All Posts Tagged With: "entrepreneur"
Most aren’t confident about finding jobs after graduation
The Bank of Montreal (TSX:BMO) says the entrepreneurial spirit is alive and well among young Canadians.
According to the bank, almost half of Canadian post-secondary students surveyed — 46 per cent — said they see themselves starting a business after graduation.
BMO said that some see their planned new business as a primary source of income while others see it as a secondary source.
The findings came out of a survey conducted by Pollara, which asked Canadian post-secondary students about career prospects and their aspirations to own their own business.
The results found less than a third of those surveyed — just 29 per cent — were very confident they could find a job in their own field after graduation.
Ryerson supports startups with Digital Media Zone
Phil Jacobson thought getting a business degree would help open doors on Bay Street.
He didn’t expect it would also help him become a big wig on Main Street.

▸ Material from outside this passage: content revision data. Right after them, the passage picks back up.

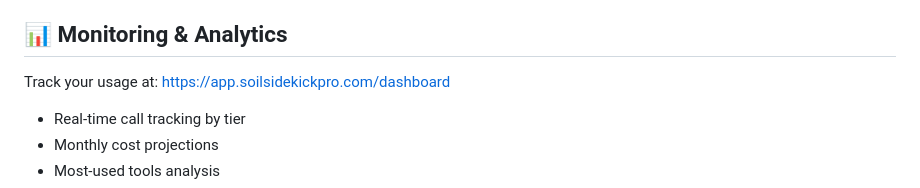
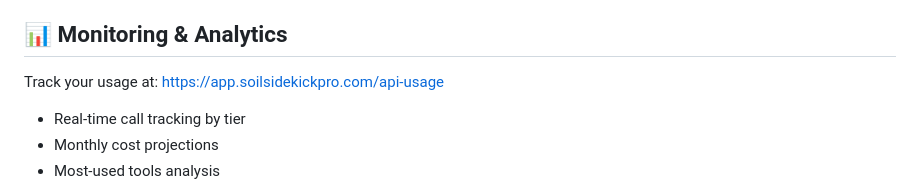
Before and after one commit to QWarranto/leafengines-claude-mcp, a Markdown page: leafengines-claude-mcp/README.md, the part around the change. Rendered like a GitHub page.

Commit message:
Fix tracking link in README
Updated the API usage tracking link in the README.

```diff
--- a/leafengines-claude-mcp/README.md
+++ b/leafengines-claude-mcp/README.md
@@ -273,7 +273,7 @@ Claude will:
 
 ## 📊 Monitoring & Analytics
 
-Track your usage at: [https://app.soilsidekickpro.com/dashboard](https://app.soilsidekickpro.com/dashboard)
+Track your usage at: [https://app.soilsidekickpro.com/api-usage](https://app.soilsidekickpro.com/api-usage)
 
 - Real-time call tracking by tier
 - Monthly cost projections
```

“I figured, out of all the undergrad possibilities that were out there, a business degree would position me as the most well-rounded coming out of school,” said the 22-year-old president and co-founder of mobile app PumpUp.
“So I could either start something or get a great job and just have those good skills.”
After graduating last summer from Wilfrid Laurier University in Waterloo, Ont., Jacobson decided that his dream wasn’t to get poached by a big financial firm. Instead, he wanted to continue working for himself.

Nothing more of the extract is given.